Picks: Mankato has played more recently, having competed in the Dartmouth Tournament, and that may help them. However, I think the Huskies will get back where they left off. SCSU 3-1, MSU-M 4-2
Silverado Shootout, hosted by Minnesota-Duluth Minnesota-Duluth (4-11-2, 2-8-2 WCHA) vs. Air Force (7-10-1) Saturday, 3:05 CT, Duluth Entertainment and Convention Center, Duluth, Minn. Minnesota-Duluth vs. Army (7-7) or UMass-Lowell (6-9, 4-7 Hockey East) Consolation Game/Championship Game, 11:05 a.m. or 3:05 p.m. CT
Tournament hockey returns to the DECC this weekend for the first time since the Jeno’s/UMD Holiday Classic in 1983 as the Bulldogs host the first Silverado Shootout.
And for Minnesota-Duluth, it will be the second tournament in which they’ve competed in a week. The Bulldogs took home the second-place trophy from the Marine Midland Bank Holiday Tournament after a 4-1 setback to Rensselaer on Tuesday in the championship game.
Despite outshooting the Engineers 51-21, the Bulldogs could only muster a goal by sophomore Derek Derow as the hosts took home the trophy.
UMD defeated Union, 4-2, the previous night to get to the final. Mark Gunderson and Shawn Pogreba each collected a goal and an assist.
"We were sloppy," UMD coach Mike Sertich said after the win. "The layoff really hurt. The first period was okay but [Union] made adjustments and we weren’t very good with the puck. But we won and I guess that’s the main thing."
Duluth drew Air Force in the first round of the Shootout, but there isn’t a whole lot of history to discuss between these teams. UMD holds a 2-0 advantage in the series, but those games took place in 1972 and 1982.
One thing to watch from the Bulldogs in this tournament is how they react to playing at home. In their seven games at the DECC this season, they are 0-6-1 and have scored just 10 goals (one goal in six of the seven games, four in the other).
Junior center Jeff Scissons had his five-game point scoring streak broken in the loss to Rensselaer. He still leads the team, however, with nine goals and eight assists.
One part of the Bulldogs’ team that is looking up is the penalty killing. In its last eight games, UMD has allowed only one power-play goal, that coming Tuesday against RPI.
Picks: Army gets past Mass-Lowell, 4-1 and Duluth takes Air Force 3-2 in the first round. Air Force squaks past Mass-Lowell in the consolation game, 2-1, and Army takes out the hosts, 4-2, to claim the title.
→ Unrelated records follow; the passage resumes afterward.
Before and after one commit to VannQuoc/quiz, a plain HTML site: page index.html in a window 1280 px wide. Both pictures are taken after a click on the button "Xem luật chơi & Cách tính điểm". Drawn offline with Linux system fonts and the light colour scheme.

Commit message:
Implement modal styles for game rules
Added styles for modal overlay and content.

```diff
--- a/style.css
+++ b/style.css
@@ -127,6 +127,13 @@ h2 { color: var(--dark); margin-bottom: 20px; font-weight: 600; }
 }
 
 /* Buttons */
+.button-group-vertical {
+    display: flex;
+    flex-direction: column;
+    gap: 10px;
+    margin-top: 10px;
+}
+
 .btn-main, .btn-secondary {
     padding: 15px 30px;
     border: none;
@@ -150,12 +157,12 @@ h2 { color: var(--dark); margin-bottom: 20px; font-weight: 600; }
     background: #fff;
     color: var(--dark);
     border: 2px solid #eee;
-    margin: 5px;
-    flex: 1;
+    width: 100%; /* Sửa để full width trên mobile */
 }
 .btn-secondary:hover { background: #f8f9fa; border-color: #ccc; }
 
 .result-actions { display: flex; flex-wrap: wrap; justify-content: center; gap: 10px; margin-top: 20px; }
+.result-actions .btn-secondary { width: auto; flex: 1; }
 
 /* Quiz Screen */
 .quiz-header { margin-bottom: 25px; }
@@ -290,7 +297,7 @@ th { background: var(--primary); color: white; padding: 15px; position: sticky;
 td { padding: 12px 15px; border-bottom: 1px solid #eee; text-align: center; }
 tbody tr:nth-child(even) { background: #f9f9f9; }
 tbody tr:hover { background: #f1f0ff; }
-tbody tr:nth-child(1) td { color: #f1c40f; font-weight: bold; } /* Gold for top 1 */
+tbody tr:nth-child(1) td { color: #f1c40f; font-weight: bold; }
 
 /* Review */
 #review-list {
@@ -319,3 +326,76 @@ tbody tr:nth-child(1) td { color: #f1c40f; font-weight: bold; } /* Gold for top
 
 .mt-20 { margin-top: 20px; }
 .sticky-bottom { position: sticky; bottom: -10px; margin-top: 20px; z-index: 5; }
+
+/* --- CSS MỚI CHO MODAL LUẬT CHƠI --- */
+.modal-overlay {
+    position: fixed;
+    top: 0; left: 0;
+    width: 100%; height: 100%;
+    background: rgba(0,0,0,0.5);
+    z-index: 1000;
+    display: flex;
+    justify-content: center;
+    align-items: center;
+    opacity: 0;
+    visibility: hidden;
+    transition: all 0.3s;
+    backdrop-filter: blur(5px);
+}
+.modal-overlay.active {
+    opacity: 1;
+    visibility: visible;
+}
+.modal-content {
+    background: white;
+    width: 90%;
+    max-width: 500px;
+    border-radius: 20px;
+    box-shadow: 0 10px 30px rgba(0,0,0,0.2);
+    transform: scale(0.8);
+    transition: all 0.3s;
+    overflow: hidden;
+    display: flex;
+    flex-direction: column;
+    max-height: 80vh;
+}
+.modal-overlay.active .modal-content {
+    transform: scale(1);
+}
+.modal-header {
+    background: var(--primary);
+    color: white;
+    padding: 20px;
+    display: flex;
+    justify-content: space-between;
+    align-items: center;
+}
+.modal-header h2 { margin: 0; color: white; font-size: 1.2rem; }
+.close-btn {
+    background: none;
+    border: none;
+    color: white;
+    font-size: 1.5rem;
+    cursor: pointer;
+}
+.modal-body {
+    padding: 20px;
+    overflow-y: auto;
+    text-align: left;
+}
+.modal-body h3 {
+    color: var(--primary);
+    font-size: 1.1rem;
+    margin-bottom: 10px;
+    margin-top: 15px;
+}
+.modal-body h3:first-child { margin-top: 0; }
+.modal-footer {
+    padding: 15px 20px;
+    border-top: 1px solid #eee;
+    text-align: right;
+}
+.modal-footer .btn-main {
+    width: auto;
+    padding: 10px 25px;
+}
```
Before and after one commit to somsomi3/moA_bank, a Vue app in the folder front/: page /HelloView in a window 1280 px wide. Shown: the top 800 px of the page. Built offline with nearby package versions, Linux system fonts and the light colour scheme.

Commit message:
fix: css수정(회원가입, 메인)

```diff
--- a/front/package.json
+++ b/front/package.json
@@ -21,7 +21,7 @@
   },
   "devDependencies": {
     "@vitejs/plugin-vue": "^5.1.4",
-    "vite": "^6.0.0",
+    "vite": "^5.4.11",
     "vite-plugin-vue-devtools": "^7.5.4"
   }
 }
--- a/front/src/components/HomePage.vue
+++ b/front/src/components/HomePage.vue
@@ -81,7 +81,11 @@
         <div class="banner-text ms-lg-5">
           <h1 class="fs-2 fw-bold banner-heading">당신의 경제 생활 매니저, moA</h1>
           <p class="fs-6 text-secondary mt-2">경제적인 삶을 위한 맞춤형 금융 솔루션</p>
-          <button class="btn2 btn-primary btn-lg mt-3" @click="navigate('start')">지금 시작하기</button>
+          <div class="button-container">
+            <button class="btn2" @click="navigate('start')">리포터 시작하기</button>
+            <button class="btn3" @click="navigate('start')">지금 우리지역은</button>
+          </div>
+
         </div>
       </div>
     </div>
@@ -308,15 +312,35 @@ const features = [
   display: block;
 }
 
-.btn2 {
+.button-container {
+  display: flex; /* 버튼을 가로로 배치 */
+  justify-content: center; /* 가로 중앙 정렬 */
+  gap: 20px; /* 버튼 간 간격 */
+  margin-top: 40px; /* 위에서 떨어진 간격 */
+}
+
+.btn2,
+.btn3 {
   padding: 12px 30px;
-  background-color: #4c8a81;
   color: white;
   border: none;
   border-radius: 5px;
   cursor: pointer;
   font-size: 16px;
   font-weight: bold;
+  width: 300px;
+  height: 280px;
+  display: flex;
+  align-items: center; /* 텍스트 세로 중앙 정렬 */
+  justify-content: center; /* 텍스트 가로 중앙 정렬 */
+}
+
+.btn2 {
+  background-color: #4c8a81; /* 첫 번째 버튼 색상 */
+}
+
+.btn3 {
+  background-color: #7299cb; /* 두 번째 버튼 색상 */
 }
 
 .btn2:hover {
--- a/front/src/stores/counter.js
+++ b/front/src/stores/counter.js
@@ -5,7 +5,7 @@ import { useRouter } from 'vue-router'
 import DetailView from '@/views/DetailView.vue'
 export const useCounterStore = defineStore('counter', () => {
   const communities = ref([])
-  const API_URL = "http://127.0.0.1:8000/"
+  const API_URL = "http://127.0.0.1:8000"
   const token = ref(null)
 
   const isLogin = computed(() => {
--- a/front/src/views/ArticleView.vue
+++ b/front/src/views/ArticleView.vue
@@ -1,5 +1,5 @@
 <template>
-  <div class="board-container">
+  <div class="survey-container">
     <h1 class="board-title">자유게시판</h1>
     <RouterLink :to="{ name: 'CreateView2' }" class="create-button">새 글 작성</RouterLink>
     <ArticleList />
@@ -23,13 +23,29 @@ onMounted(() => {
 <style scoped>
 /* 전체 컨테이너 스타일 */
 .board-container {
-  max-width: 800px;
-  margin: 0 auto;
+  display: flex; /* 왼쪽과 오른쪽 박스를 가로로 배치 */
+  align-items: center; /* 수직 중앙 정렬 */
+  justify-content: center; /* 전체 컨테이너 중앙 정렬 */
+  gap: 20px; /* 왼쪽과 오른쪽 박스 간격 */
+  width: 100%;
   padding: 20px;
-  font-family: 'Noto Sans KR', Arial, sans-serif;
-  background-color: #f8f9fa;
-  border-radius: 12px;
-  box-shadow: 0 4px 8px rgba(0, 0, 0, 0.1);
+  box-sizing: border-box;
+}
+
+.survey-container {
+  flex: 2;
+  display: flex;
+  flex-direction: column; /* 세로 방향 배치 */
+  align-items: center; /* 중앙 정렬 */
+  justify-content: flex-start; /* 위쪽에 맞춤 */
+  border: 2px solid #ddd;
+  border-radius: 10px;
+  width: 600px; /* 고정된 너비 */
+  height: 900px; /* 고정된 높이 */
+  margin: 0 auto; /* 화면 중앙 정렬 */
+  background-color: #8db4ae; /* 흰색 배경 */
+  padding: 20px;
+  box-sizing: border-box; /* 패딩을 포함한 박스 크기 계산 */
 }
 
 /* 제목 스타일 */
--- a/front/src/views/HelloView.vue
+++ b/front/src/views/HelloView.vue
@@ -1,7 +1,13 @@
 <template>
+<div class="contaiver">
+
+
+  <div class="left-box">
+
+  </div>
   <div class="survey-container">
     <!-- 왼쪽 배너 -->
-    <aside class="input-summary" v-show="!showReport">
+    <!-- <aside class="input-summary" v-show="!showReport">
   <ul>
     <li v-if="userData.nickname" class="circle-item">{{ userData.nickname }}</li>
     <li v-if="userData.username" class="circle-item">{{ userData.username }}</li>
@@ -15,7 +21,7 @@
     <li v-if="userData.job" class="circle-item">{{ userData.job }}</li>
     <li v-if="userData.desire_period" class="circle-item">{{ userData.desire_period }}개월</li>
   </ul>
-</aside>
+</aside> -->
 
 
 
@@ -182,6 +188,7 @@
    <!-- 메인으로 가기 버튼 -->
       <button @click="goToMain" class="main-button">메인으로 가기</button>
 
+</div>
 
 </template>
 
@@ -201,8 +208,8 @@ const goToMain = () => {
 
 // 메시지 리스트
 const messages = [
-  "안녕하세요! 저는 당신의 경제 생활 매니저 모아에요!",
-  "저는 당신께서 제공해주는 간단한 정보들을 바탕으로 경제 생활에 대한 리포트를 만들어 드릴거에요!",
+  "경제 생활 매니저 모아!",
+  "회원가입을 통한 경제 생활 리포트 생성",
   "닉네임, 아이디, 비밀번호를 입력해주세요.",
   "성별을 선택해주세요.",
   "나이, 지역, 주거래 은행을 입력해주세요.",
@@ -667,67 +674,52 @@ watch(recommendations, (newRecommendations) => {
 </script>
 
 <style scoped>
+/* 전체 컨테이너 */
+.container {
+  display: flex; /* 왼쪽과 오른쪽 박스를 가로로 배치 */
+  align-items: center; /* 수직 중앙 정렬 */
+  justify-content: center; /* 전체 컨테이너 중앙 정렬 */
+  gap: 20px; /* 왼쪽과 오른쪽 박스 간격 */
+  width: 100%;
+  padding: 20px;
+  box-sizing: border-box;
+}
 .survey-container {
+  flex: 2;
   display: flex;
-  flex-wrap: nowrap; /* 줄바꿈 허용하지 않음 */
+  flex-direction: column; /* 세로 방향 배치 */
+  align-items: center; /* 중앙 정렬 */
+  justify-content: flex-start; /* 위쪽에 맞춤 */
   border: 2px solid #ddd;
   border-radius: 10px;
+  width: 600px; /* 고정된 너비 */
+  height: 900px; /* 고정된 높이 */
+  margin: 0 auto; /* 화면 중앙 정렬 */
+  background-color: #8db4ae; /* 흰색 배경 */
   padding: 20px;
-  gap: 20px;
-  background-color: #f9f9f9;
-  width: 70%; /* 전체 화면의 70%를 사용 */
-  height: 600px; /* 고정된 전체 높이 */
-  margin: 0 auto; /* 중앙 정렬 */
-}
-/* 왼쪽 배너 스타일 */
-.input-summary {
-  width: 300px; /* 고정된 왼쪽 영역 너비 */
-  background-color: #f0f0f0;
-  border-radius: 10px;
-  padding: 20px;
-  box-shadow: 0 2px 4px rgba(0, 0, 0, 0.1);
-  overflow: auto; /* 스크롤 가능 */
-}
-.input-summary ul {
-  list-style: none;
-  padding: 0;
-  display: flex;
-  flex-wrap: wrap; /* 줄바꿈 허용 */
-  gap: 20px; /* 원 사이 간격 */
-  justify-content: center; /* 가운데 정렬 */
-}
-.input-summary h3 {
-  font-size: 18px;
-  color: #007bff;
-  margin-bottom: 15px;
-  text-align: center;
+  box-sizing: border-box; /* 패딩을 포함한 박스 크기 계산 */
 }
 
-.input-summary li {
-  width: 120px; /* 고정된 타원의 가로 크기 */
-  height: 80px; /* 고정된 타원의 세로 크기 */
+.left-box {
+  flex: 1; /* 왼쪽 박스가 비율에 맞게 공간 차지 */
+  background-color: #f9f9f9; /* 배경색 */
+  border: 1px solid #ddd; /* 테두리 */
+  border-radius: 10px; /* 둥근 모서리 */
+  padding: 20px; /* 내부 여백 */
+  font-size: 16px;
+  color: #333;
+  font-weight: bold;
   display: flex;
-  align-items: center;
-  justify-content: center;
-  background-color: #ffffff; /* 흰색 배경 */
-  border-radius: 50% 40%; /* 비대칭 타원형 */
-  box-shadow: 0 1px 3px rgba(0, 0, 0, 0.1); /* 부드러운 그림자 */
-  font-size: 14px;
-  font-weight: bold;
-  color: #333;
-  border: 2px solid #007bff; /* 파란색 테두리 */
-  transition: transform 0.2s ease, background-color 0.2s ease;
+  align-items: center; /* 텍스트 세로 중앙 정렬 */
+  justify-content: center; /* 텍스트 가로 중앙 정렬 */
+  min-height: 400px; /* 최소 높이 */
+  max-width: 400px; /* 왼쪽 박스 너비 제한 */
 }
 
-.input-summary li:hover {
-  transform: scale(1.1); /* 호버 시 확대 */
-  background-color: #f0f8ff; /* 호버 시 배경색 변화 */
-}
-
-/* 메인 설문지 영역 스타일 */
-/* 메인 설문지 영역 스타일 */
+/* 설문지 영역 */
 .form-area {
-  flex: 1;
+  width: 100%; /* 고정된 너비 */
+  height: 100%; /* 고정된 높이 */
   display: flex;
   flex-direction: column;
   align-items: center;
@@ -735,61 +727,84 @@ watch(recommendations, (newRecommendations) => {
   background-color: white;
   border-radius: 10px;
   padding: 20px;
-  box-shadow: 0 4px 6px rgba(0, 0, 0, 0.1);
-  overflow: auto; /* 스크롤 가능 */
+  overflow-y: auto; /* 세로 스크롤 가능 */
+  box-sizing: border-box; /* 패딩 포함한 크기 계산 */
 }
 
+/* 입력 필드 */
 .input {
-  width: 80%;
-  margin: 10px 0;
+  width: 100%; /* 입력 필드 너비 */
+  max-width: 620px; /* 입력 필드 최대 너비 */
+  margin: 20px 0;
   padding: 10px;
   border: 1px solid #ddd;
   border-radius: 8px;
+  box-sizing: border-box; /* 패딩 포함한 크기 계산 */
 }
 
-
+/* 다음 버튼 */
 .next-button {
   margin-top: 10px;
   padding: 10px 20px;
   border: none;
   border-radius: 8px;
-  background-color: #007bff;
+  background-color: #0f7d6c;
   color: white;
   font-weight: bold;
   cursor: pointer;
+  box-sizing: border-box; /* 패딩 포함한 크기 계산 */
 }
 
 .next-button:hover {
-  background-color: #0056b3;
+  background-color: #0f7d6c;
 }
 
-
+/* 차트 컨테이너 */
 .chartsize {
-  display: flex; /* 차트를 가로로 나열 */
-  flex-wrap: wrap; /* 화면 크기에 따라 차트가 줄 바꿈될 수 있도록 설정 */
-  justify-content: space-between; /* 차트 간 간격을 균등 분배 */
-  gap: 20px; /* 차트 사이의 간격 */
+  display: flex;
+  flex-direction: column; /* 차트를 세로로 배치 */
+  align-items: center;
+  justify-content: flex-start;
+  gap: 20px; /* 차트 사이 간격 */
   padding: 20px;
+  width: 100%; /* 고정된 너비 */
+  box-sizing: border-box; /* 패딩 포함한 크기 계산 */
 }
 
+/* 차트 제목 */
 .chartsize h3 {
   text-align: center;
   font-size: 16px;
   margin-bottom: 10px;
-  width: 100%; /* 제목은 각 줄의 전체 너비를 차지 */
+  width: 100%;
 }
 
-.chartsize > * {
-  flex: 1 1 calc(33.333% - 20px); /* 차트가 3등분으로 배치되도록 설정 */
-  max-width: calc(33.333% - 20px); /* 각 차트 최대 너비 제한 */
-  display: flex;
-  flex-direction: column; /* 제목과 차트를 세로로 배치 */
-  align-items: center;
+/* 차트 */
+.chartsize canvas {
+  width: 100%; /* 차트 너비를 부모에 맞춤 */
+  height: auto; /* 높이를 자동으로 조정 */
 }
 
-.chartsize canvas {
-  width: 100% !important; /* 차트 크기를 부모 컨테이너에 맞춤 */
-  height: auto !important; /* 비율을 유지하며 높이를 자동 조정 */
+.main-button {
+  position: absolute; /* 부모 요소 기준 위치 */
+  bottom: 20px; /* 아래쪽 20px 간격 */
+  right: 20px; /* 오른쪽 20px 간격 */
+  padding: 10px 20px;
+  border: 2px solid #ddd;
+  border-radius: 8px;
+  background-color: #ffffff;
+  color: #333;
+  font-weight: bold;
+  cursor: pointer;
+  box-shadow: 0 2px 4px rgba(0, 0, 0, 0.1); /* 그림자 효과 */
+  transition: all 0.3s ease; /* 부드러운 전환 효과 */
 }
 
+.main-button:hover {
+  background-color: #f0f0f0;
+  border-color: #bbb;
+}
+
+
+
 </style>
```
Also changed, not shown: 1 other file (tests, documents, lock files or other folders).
For more on UMass-Lowell, check out Dave Hendrickson’s Hockey East Preview.
The conference schedule resumes next weekend with a full compliment of four WCHA series and one non-conference set. Here’s the lineup:
Alaska-Anchorage at Michigan Tech, Friday-Saturday Colorado College at St. Cloud State, Friday-Saturday Minnesota-Duluth at Wisconsin, Friday-Saturday Minnesota at Denver, Saturday-Sunday North Dakota at Minnesota State, Mankato
Thanks to USCHO ECAC Correspondent Jayson Moy for his help in this report.